Ford is requiring ISO 14001 certification from all of its suppliers with manufacturing facilities, which affects about 5,000 suppliers. They must certify at least one manufacturing site by the end of next year and their remaining locations by July 1, 2003.
"This requirement reinforces Ford's commitment to the environment," said Carlos Mazzorin, group vice president of purchasing at Ford of Mexico. "We have extended that commitment to thousands of other companies exponentially increasing the benefits of this rigorous environmental certification."
GM is asking its suppliers to implement an EMS by Dec. 31, 2002. While voicing preference for certification, the GM requirement allows for self-declaration.
"Working together with our suppliers, we can accomplish much more to improve the environment than GM can alone," said Harold R. Kutner, group vice president of worldwide purchasing and North American production control and logistics. "We believe it is in all of our interests to make improvements in the environmental arena. We know our suppliers share the same concerns and will work with us on this effort as they have in the past to improve quality, service, technology and value."
Whether DaimlerChrysler joins the other two big automakers remains uncertain, but one thing's for sure the ISO 14001 requirement of Ford and GM will have tremendous impact across the world.
The supply-chain movement is not restricted to the automobile industry. Other major corporations, such as IBM and Bristol-Myers Squibb (BMS), have encouraged their suppliers to implement EMSs as a method of managing their environmental initiatives, but neither has yet to make it a requirement.
"BMS encourages you to align your environmental management systems with the requirements of ISO 14001, and to consider the benefits of certification to that standard," according to a Nov. 5 letter BMS sent to its suppliers. "If you align your organization with ISO 14001 requirements, this would be mutually beneficial."
In addition to supplier letters, other companies reportedly have begun to get inquiries from potential customers about whether they have an EMS. While most of these reports are anecdotal, they indicate that customers may become increasingly concerned that manufacturers of products they use conform to ISO 14001, or a system like it, as part of securing and keeping their business.
Although the standard is still relatively new, observers continue to speculate as to whether it will ever be as popular as ISO 9000, the series of quality management systems that has heightened the profile of the International Organization for Standardization in Geneva, Switzerland. Many believe that it is far too soon to make accurate predictions or draw comparisons between the two standards' acceptance throughout the world. However, if ISO 14000 is to explode around the globe like ISO 9000, one of the keys to that success will be a green supply chain.

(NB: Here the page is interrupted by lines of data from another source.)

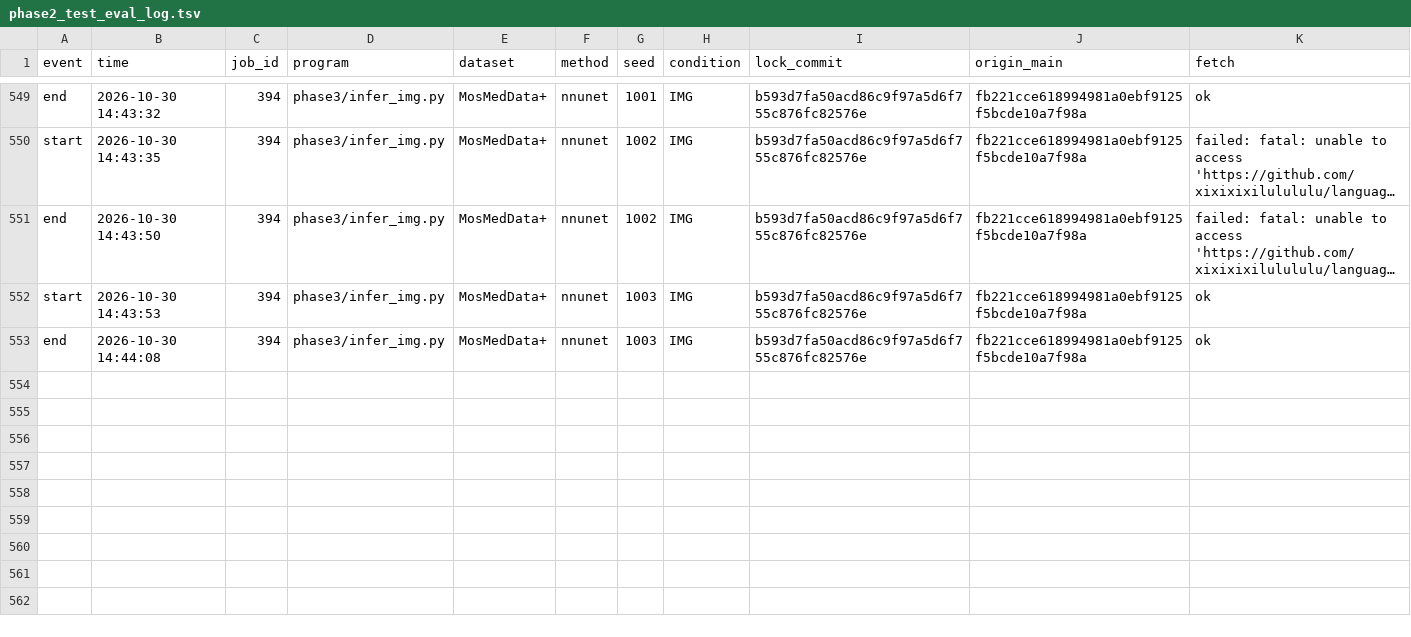
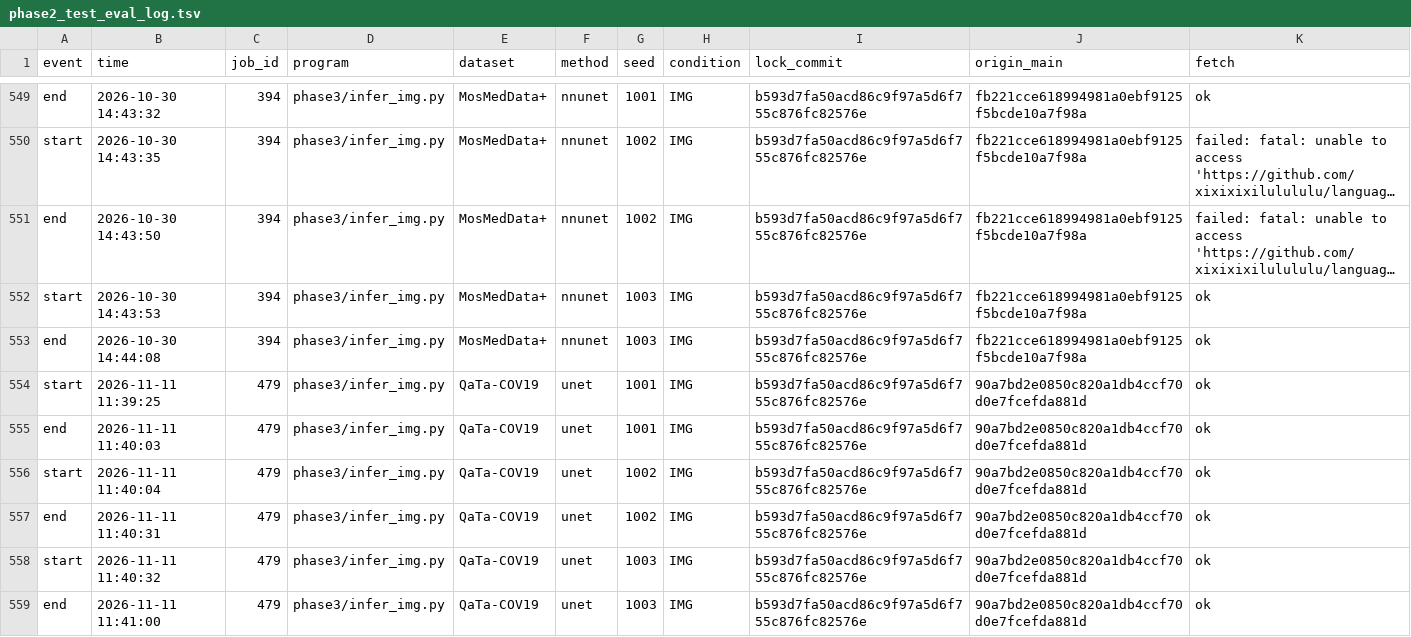
Before and after one commit to xixixixilulululu/language-guided-medical-segmentation, a TSV file: results/phase2_test_eval_log.tsv, drawn as a sheet; only a part is shown, gaps mark what is left out; long unchanged cells end in …; the diff names each change by its address in the sheet, - before the commit and + after, or states it on an @@ line.

```diff
--- a/results/phase2_test_eval_log.tsv
+++ b/results/phase2_test_eval_log.tsv
+row 554: start | 2026-11-11 11:39:25 | 479 | phase3/infer_img.py | QaTa-COV19 | unet | 1001 | IMG | b593d7fa50acd86c9f97a5d6f755c876fc82576e | 90a7bd2e0850c820a1db4ccf70d0e7fcefda881d | ok
+row 555: end | 2026-11-11 11:40:03 | 479 | phase3/infer_img.py | QaTa-COV19 | unet | 1001 | IMG | b593d7fa50acd86c9f97a5d6f755c876fc82576e | 90a7bd2e0850c820a1db4ccf70d0e7fcefda881d | ok
+row 556: start | 2026-11-11 11:40:04 | 479 | phase3/infer_img.py | QaTa-COV19 | unet | 1002 | IMG | b593d7fa50acd86c9f97a5d6f755c876fc82576e | 90a7bd2e0850c820a1db4ccf70d0e7fcefda881d | ok
+row 557: end | 2026-11-11 11:40:31 | 479 | phase3/infer_img.py | QaTa-COV19 | unet | 1002 | IMG | b593d7fa50acd86c9f97a5d6f755c876fc82576e | 90a7bd2e0850c820a1db4ccf70d0e7fcefda881d | ok
+row 558: start | 2026-11-11 11:40:32 | 479 | phase3/infer_img.py | QaTa-COV19 | unet | 1003 | IMG | b593d7fa50acd86c9f97a5d6f755c876fc82576e | 90a7bd2e0850c820a1db4ccf70d0e7fcefda881d | ok
+row 559: end | 2026-11-11 11:41:00 | 479 | phase3/infer_img.py | QaTa-COV19 | unet | 1003 | IMG | b593d7fa50acd86c9f97a5d6f755c876fc82576e | 90a7bd2e0850c820a1db4ccf70d0e7fcefda881d | ok
```
Also changed, not shown: 2 other files.
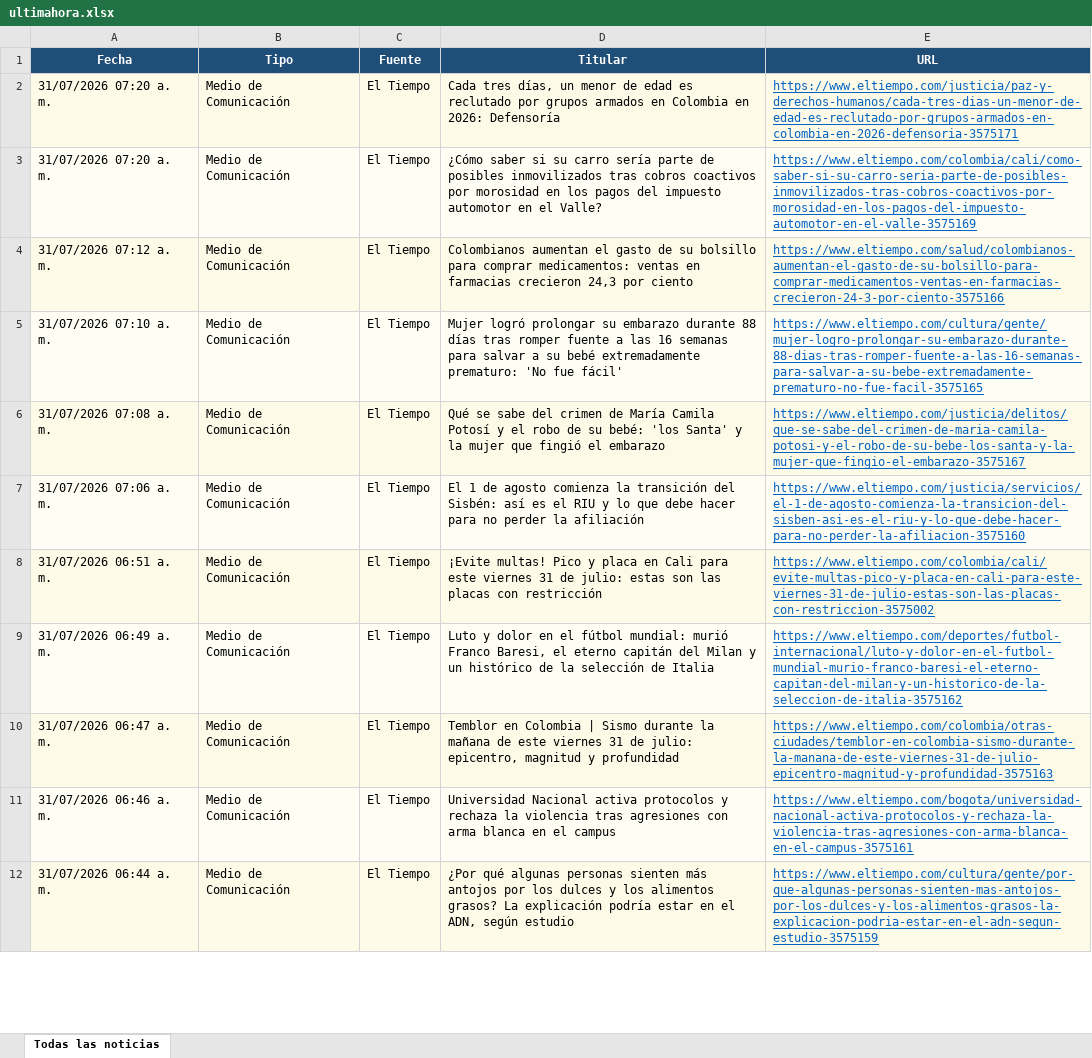
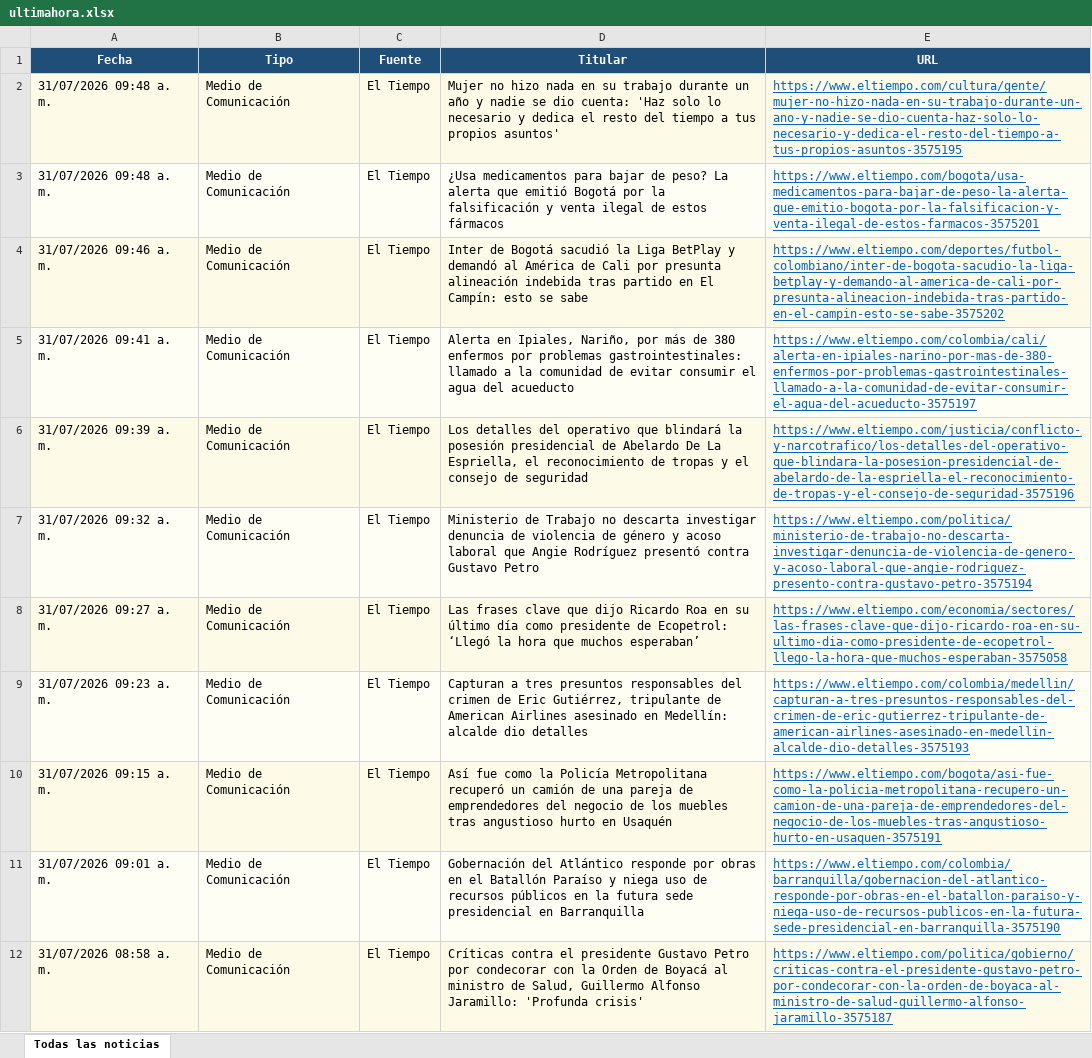
Before and after one commit to kevin961312/UltimaHora, an Excel workbook: docs/ultimahora.xlsx, sheet Todas las noticias, drawn as a sheet; only a part is shown; values as stored, in another font and other column widths than the file's, no borders; the diff covers the shown part only; the diff names each change by its address in the sheet, - before the commit and + after, or states it on an @@ line.

```diff
--- a/docs/ultimahora.xlsx (sheet Todas las noticias)
+++ b/docs/ultimahora.xlsx (sheet Todas las noticias)
-A2:A3 (Fecha): 31/07/2026 07:20 a. m.
+A2:A3 (Fecha): 31/07/2026 09:48 a. m.
-D2 (Titular): Cada tres días, un menor de edad es reclutado por grupos armados en Colombia en 2026: Defensoría
+D2 (Titular): Mujer no hizo nada en su trabajo durante un año y nadie se dio cuenta: 'Haz solo lo necesario y dedica el resto del tiempo a tus propios asuntos'
-E2 (URL): https://www.eltiempo.com/justicia/paz-y-derechos-humanos/cada-tres-dias-un-menor-de-edad-es-reclutado-por-grupos-armados-en-colombia-en-2026-defensoria-3575171
+E2 (URL): https://www.eltiempo.com/cultura/gente/mujer-no-hizo-nada-en-su-trabajo-durante-un-ano-y-nadie-se-dio-cuenta-haz-solo-lo-necesario-y-dedica-el-resto-del-tiempo-a-tus-propios-asuntos-3575195
-D3 (Titular): ¿Cómo saber si su carro sería parte de posibles inmovilizados tras cobros coactivos por morosidad en los pagos del impuesto automotor en el Valle?
+D3 (Titular): ¿Usa medicamentos para bajar de peso? La alerta que emitió Bogotá por la falsificación y venta ilegal de estos fármacos
-E3 (URL): https://www.eltiempo.com/colombia/cali/como-saber-si-su-carro-seria-parte-de-posibles-inmovilizados-tras-cobros-coactivos-por-morosidad-en-los-pagos-del-impuesto-automotor-en-el-valle-3575169
+E3 (URL): https://www.eltiempo.com/bogota/usa-medicamentos-para-bajar-de-peso-la-alerta-que-emitio-bogota-por-la-falsificacion-y-venta-ilegal-de-estos-farmacos-3575201
-A4 (Fecha): 31/07/2026 07:12 a. m.
+A4 (Fecha): 31/07/2026 09:46 a. m.
-D4 (Titular): Colombianos aumentan el gasto de su bolsillo para comprar medicamentos: ventas en farmacias crecieron 24,3 por ciento
+D4 (Titular): Inter de Bogotá sacudió la Liga BetPlay y demandó al América de Cali por presunta alineación indebida tras partido en El Campín: esto se sabe
-E4 (URL): https://www.eltiempo.com/salud/colombianos-aumentan-el-gasto-de-su-bolsillo-para-comprar-medicamentos-ventas-en-farmacias-crecieron-24-3-por-ciento-3575166
+E4 (URL): https://www.eltiempo.com/deportes/futbol-colombiano/inter-de-bogota-sacudio-la-liga-betplay-y-demando-al-america-de-cali-por-presunta-alineacion-indebida-tras-partido-en-el-campin-esto-se-sabe-3575202
-A5 (Fecha): 31/07/2026 07:10 a. m.
+A5 (Fecha): 31/07/2026 09:41 a. m.
-D5 (Titular): Mujer logró prolongar su embarazo durante 88 días tras romper fuente a las 16 semanas para salvar a su bebé extremadamente prematuro: 'No fue fácil'
+D5 (Titular): Alerta en Ipiales, Nariño, por más de 380 enfermos por problemas gastrointestinales: llamado a la comunidad de evitar consumir el agua del acueducto
-E5 (URL): https://www.eltiempo.com/cultura/gente/mujer-logro-prolongar-su-embarazo-durante-88-dias-tras-romper-fuente-a-las-16-semanas-para-salvar-a-su-bebe-extremadamente-prematuro-no-fue-facil-3575165
+E5 (URL): https://www.eltiempo.com/colombia/cali/alerta-en-ipiales-narino-por-mas-de-380-enfermos-por-problemas-gastrointestinales-llamado-a-la-comunidad-de-evitar-consumir-el-agua-del-acueducto-3575197
-A6 (Fecha): 31/07/2026 07:08 a. m.
+A6 (Fecha): 31/07/2026 09:39 a. m.
-D6 (Titular): Qué se sabe del crimen de María Camila Potosí y el robo de su bebé: 'los Santa' y la mujer que fingió el embarazo
+D6 (Titular): Los detalles del operativo que blindará la posesión presidencial de Abelardo De La Espriella, el reconocimiento de tropas y el consejo de seguridad
-E6 (URL): https://www.eltiempo.com/justicia/delitos/que-se-sabe-del-crimen-de-maria-camila-potosi-y-el-robo-de-su-bebe-los-santa-y-la-mujer-que-fingio-el-embarazo-3575167
+E6 (URL): https://www.eltiempo.com/justicia/conflicto-y-narcotrafico/los-detalles-del-operativo-que-blindara-la-posesion-presidencial-de-abelardo-de-la-espriella-el-reconocimiento-de-tropas-y-el-consejo-de-seguridad-3575196
-A7 (Fecha): 31/07/2026 07:06 a. m.
+A7 (Fecha): 31/07/2026 09:32 a. m.
-D7 (Titular): El 1 de agosto comienza la transición del Sisbén: así es el RIU y lo que debe hacer para no perder la afiliación
+D7 (Titular): Ministerio de Trabajo no descarta investigar denuncia de violencia de género y acoso laboral que Angie Rodríguez presentó contra Gustavo Petro
-E7 (URL): https://www.eltiempo.com/justicia/servicios/el-1-de-agosto-comienza-la-transicion-del-sisben-asi-es-el-riu-y-lo-que-debe-hacer-para-no-perder-la-afiliacion-3575160
+E7 (URL): https://www.eltiempo.com/politica/ministerio-de-trabajo-no-descarta-investigar-denuncia-de-violencia-de-genero-y-acoso-laboral-que-angie-rodriguez-presento-contra-gustavo-petro-3575194
-A8 (Fecha): 31/07/2026 06:51 a. m.
+A8 (Fecha): 31/07/2026 09:27 a. m.
-D8 (Titular): ¡Evite multas! Pico y placa en Cali para este viernes 31 de julio: estas son las placas con restricción
+D8 (Titular): Las frases clave que dijo Ricardo Roa en su último día como presidente de Ecopetrol: ‘Llegó la hora que muchos esperaban’
-E8 (URL): https://www.eltiempo.com/colombia/cali/evite-multas-pico-y-placa-en-cali-para-este-viernes-31-de-julio-estas-son-las-placas-con-restriccion-3575002
+E8 (URL): https://www.eltiempo.com/economia/sectores/las-frases-clave-que-dijo-ricardo-roa-en-su-ultimo-dia-como-presidente-de-ecopetrol-llego-la-hora-que-muchos-esperaban-3575058
-A9 (Fecha): 31/07/2026 06:49 a. m.
+A9 (Fecha): 31/07/2026 09:23 a. m.
-D9 (Titular): Luto y dolor en el fútbol mundial: murió Franco Baresi, el eterno capitán del Milan y un histórico de la selección de Italia
+D9 (Titular): Capturan a tres presuntos responsables del crimen de Eric Gutiérrez, tripulante de American Airlines asesinado en Medellín: alcalde dio detalles
-E9 (URL): https://www.eltiempo.com/deportes/futbol-internacional/luto-y-dolor-en-el-futbol-mundial-murio-franco-baresi-el-eterno-capitan-del-milan-y-un-historico-de-la-seleccion-de-italia-3575162
+E9 (URL): https://www.eltiempo.com/colombia/medellin/capturan-a-tres-presuntos-responsables-del-crimen-de-eric-gutierrez-tripulante-de-american-airlines-asesinado-en-medellin-alcalde-dio-detalles-3575193
-A10 (Fecha): 31/07/2026 06:47 a. m.
+A10 (Fecha): 31/07/2026 09:15 a. m.
-D10 (Titular): Temblor en Colombia | Sismo durante la mañana de este viernes 31 de julio: epicentro, magnitud y profundidad
+D10 (Titular): Así fue como la Policía Metropolitana recuperó un camión de una pareja de emprendedores del negocio de los muebles tras angustioso hurto en Usaquén
-E10 (URL): https://www.eltiempo.com/colombia/otras-ciudades/temblor-en-colombia-sismo-durante-la-manana-de-este-viernes-31-de-julio-epicentro-magnitud-y-profundidad-3575163
+E10 (URL): https://www.eltiempo.com/bogota/asi-fue-como-la-policia-metropolitana-recupero-un-camion-de-una-pareja-de-emprendedores-del-negocio-de-los-muebles-tras-angustioso-hurto-en-usaquen-3575191
-A11 (Fecha): 31/07/2026 06:46 a. m.
+A11 (Fecha): 31/07/2026 09:01 a. m.
-D11 (Titular): Universidad Nacional activa protocolos y rechaza la violencia tras agresiones con arma blanca en el campus
+D11 (Titular): Gobernación del Atlántico responde por obras en el Batallón Paraíso y niega uso de recursos públicos en la futura sede presidencial en Barranquilla
-E11 (URL): https://www.eltiempo.com/bogota/universidad-nacional-activa-protocolos-y-rechaza-la-violencia-tras-agresiones-con-arma-blanca-en-el-campus-3575161
+E11 (URL): https://www.eltiempo.com/colombia/barranquilla/gobernacion-del-atlantico-responde-por-obras-en-el-batallon-paraiso-y-niega-uso-de-recursos-publicos-en-la-futura-sede-presidencial-en-barranquilla-3575190
-A12 (Fecha): 31/07/2026 06:44 a. m.
+A12 (Fecha): 31/07/2026 08:58 a. m.
-D12 (Titular): ¿Por qué algunas personas sienten más antojos por los dulces y los alimentos grasos? La explicación podría estar en el ADN, según estudio
+D12 (Titular): Críticas contra el presidente Gustavo Petro por condecorar con la Orden de Boyacá al ministro de Salud, Guillermo Alfonso Jaramillo: 'Profunda crisis'
-E12 (URL): https://www.eltiempo.com/cultura/gente/por-que-algunas-personas-sienten-mas-antojos-por-los-dulces-y-los-alimentos-grasos-la-explicacion-podria-estar-en-el-adn-segun-estudio-3575159
+E12 (URL): https://www.eltiempo.com/politica/gobierno/criticas-contra-el-presidente-gustavo-petro-por-condecorar-con-la-orden-de-boyaca-al-ministro-de-salud-guillermo-alfonso-jaramillo-3575187
```
Also changed, not shown: 108 added rows, 116 removed rows, 14 moved rows and 189 edited cells elsewhere in this sheet, 1 other file.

American Society for Quality: www.asq.org
CEEM Inc.: www.ceem.com
ISO 14000 and Environmental Management Systems: www.trst.com
Parry, Pam. The Bottom Line: How to Build A Business Case for ISO 14001, St. Lucie Press, November 1999.
Registrar Accreditation Board: www.rabnet.com
The ISO 9000 Network: www.isonet.com
U.S. Department of Energy: www.doe.gov
U.S. Environmental Protection Agency: www.epa.gov
Click here to post comments about this topic, and read what others have to say.
This article appeared in Environmental Protection magazine, Vol. 11, No. 4, p. 56, April 2000.
This article originally appeared in the 04/01/2000 issue of Environmental Protection.
Howard Lentzner, PhD, is a science writer and editor who writes on environmental and energy topics for Sandia National Laboratories. Physicist Tom Kulp leads the remote imaging team of Ricky Sommers and Karla Armstrong. Sandia Chemist Dahv Kliner, working with the Naval Research Laboratory, developed the fiber amplifier used in the remote imager.